(PROBLEM TO SOLVE) For each entry below, write an exact copy and leave out the images.

-------- MATERIAL TO PROCESS --------

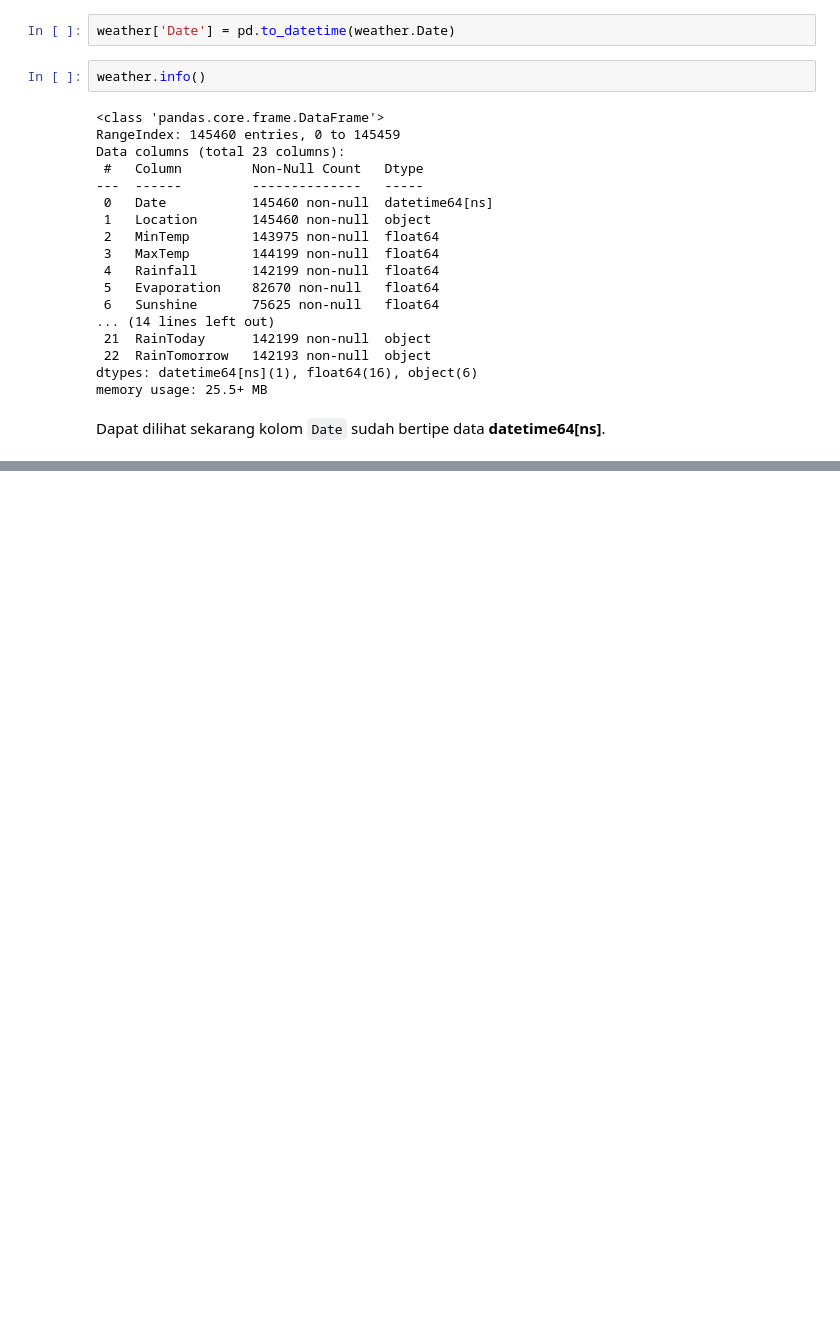
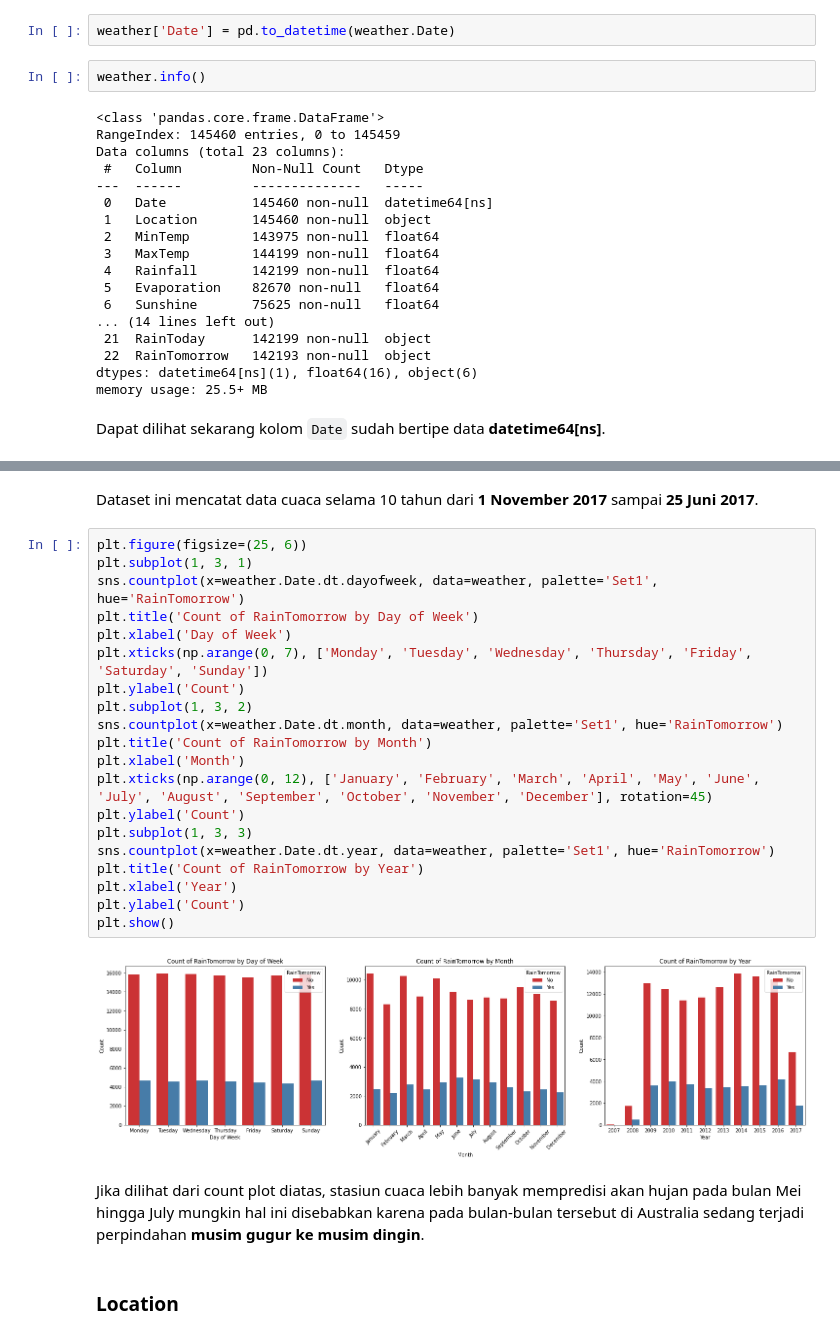
Before and after one commit to Penzragon/h8dsft_P1W1LGSVM, a Jupyter notebook: script.ipynb, the cells around one changed output, grey strips where cells are left out. Cells and saved outputs as stored; diff of their text form; blank space fills up the shorter version.

```diff
--- a/script.ipynb
+++ b/script.ipynb
@@ -205,0 +241,28 @@ Dapat dilihat sekarang kolom `Date` sudah bertipe data **datetime64[ns]**.
+# %% [markdown]
+Dataset ini mencatat data cuaca selama 10 tahun dari **1 November 2017** sampai **25 Juni 2017**.
+# %%
+plt.figure(figsize=(25, 6))
+plt.subplot(1, 3, 1)
+sns.countplot(x=weather.Date.dt.dayofweek, data=weather, palette='Set1', hue='RainTomorrow')
+plt.title('Count of RainTomorrow by Day of Week')
+plt.xlabel('Day of Week')
+plt.xticks(np.arange(0, 7), ['Monday', 'Tuesday', 'Wednesday', 'Thursday', 'Friday', 'Saturday', 'Sunday'])
+plt.ylabel('Count')
+plt.subplot(1, 3, 2)
+sns.countplot(x=weather.Date.dt.month, data=weather, palette='Set1', hue='RainTomorrow')
+plt.title('Count of RainTomorrow by Month')
+plt.xlabel('Month')
+plt.xticks(np.arange(0, 12), ['January', 'February', 'March', 'April', 'May', 'June', 'July', 'August', 'September', 'October', 'November', 'December'], rotation=45)
+plt.ylabel('Count')
+plt.subplot(1, 3, 3)
+sns.countplot(x=weather.Date.dt.year, data=weather, palette='Set1', hue='RainTomorrow')
+plt.title('Count of RainTomorrow by Year')
+plt.xlabel('Year')
+plt.ylabel('Count')
+plt.show()
+# %% [output]
+[figure, added]
+# %% [markdown]
+Jika dilihat dari count plot diatas, stasiun cuaca lebih banyak mempredisi akan hujan pada bulan Mei hingga July mungkin hal ini disebabkan karena pada bulan-bulan tersebut di Australia sedang terjadi perpindahan **musim gugur ke musim dingin**.
+# %% [markdown]
+### Location
```
Also changed, not shown: parts of 15 cells of this notebook.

--------

(EXERCISE SOLUTION)
Before and after one commit to Penzragon/h8dsft_P1W1LGSVM, a Jupyter notebook: script.ipynb, the cells around one changed output, grey strips where cells are left out. Cells and saved outputs as stored; diff of their text form; blank space fills up the shorter version.

```diff
--- a/script.ipynb
+++ b/script.ipynb
@@ -205,0 +241,28 @@ Dapat dilihat sekarang kolom `Date` sudah bertipe data **datetime64[ns]**.
+# %% [markdown]
+Dataset ini mencatat data cuaca selama 10 tahun dari **1 November 2017** sampai **25 Juni 2017**.
+# %%
+plt.figure(figsize=(25, 6))
+plt.subplot(1, 3, 1)
+sns.countplot(x=weather.Date.dt.dayofweek, data=weather, palette='Set1', hue='RainTomorrow')
+plt.title('Count of RainTomorrow by Day of Week')
+plt.xlabel('Day of Week')
+plt.xticks(np.arange(0, 7), ['Monday', 'Tuesday', 'Wednesday', 'Thursday', 'Friday', 'Saturday', 'Sunday'])
+plt.ylabel('Count')
+plt.subplot(1, 3, 2)
+sns.countplot(x=weather.Date.dt.month, data=weather, palette='Set1', hue='RainTomorrow')
+plt.title('Count of RainTomorrow by Month')
+plt.xlabel('Month')
+plt.xticks(np.arange(0, 12), ['January', 'February', 'March', 'April', 'May', 'June', 'July', 'August', 'September', 'October', 'November', 'December'], rotation=45)
+plt.ylabel('Count')
+plt.subplot(1, 3, 3)
+sns.countplot(x=weather.Date.dt.year, data=weather, palette='Set1', hue='RainTomorrow')
+plt.title('Count of RainTomorrow by Year')
+plt.xlabel('Year')
+plt.ylabel('Count')
+plt.show()
+# %% [output]
+[figure, added]
+# %% [markdown]
+Jika dilihat dari count plot diatas, stasiun cuaca lebih banyak mempredisi akan hujan pada bulan Mei hingga July mungkin hal ini disebabkan karena pada bulan-bulan tersebut di Australia sedang terjadi perpindahan **musim gugur ke musim dingin**.
+# %% [markdown]
+### Location
```
Also changed, not shown: parts of 15 cells of this notebook.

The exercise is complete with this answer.